Who knew a silver-smithing workshop would lead to a new venture. Meg Anderson has always loved making jewelry, even as a child, but her first endeavor was graphic design in Washington State. When she felt something was missing, Meg decided to travel. She ended up in Jackson Hole where she was more able to explore her creative side. “I was so inspired there to create and I knew I had to be involved in the artistic world,” she says.
The workshop lead to many nights in the jewelry studio. And when Meg fabricated a blank belt buckle, she wasn’t sure how to adorn it. She began playing around with the small beads she used for jewelry and ended up creating patterns out of the beads and carefully gluing them into the buckle frame. Meg had worked with pieces of tile in the past, creating mosaics, so when she started using the beads to create patterns, it was natural to her. “I wanted something that popped with color and texture and when I saw what I could craft, I knew it was unique.”
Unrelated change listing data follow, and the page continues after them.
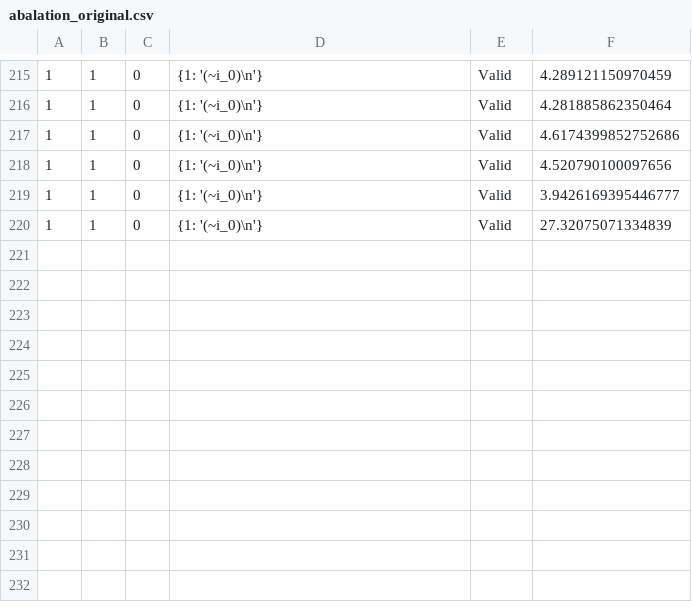
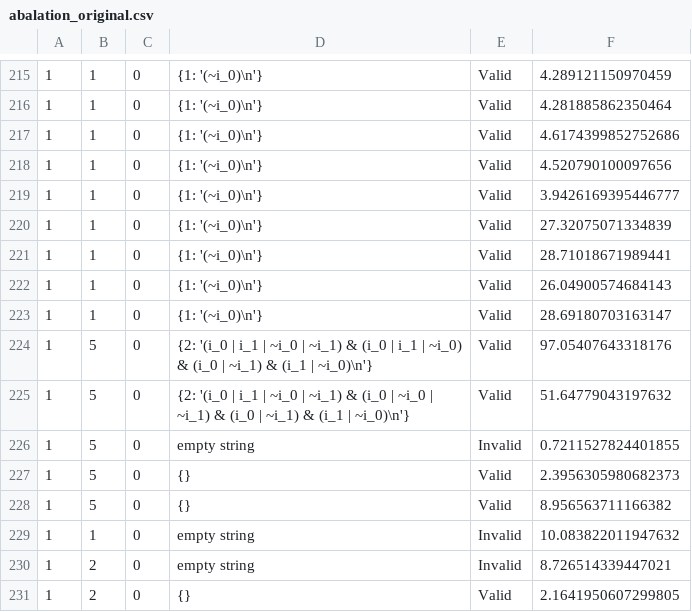
Before and after one commit to rrlcs/bnsynth, a CSV file: abalation_original.csv, drawn as a sheet; only a part is shown, gaps mark what is left out.

```diff
--- a/abalation_original.csv
+++ b/abalation_original.csv
@@ -220 +220,12 @@
 1, 1, 0, {1: '(~i_0)\n'}, Valid, 27.32075071334839
+1, 1, 0, {1: '(~i_0)\n'}, Valid, 28.71018671989441
+1, 1, 0, {1: '(~i_0)\n'}, Valid, 26.04900574684143
+1, 1, 0, {1: '(~i_0)\n'}, Valid, 28.69180703163147
+1, 5, 0, {2: '(i_0 | i_1 | ~i_0 | ~i_1) & (i_0 | i_1 | ~i_0) & (i_0 | ~i_1) & (i_1 | ~i_0)\n'}, Valid, 97.05407643318176
+1, 5, 0, {2: '(i_0 | i_1 | ~i_0 | ~i_1) & (i_0 | ~i_0 | ~i_1) & (i_0 | ~i_1) & (i_1 | ~i_0)\n'}, Valid, 51.64779043197632
+1, 5, 0, empty string, Invalid, 0.7211527824401855
+1, 5, 0, {}, Valid, 2.3956305980682373
+1, 5, 0, {}, Valid, 8.956563711166382
+1, 1, 0, empty string, Invalid, 10.083822011947632
+1, 2, 0, empty string, Invalid, 8.726514339447021
+1, 2, 0, {}, Valid, 2.1641950607299805
```
Also changed, not shown: 8 other files.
Wearing her new belt creation, the response to it was great. “I knew I had something that would be marketable. So I made more.” Getting a friend help her cast the belt buckle blanks , she was able to spend her time on the inlays. Each buckle is a one of a kind piece of wearable art that Meg says takes her about 10 hours of meticulous labor. Meg began incorporating the beaded mosaics into earrings and pendants and decided to showcase her work at an art fair in Jackson Hole in 2002 and then on line in 2004. This provided the creative outlet she was craving. In addition to her new line of jewelry and belt buckles, she had a job at an art center.
Then came a move out east. Her husband is an avid huntsman and the couple, along with their daughter, work towards sustainable living. They try to only eat what they kill, catch and grow. Working to make use of all that they can, Meg began using the deer antlers from her husband’s hunts to incorporate into her jewelry. She created Nantucket Antler Cuffs – bracelets woven with leather and hand carved pieces of deer antlers used for the closures. These special toggles allow the bracelets to be sized as needed. Working with different beading, the bracelets became a big seller in her line.
“I love making my own way by working for myself. It’s flexible enough that when I feel inspired, I can create. That keeps everything fresh, fun and new.” Where is she going to take her bead mosaic designs? With her line in two retail stores already, she is working towards getting placed in a major catalogue like Sundance, a perfect fit for this natural gal and her creations.
Contact: megandersonart.com, email@example.com
When something seems right, go with it.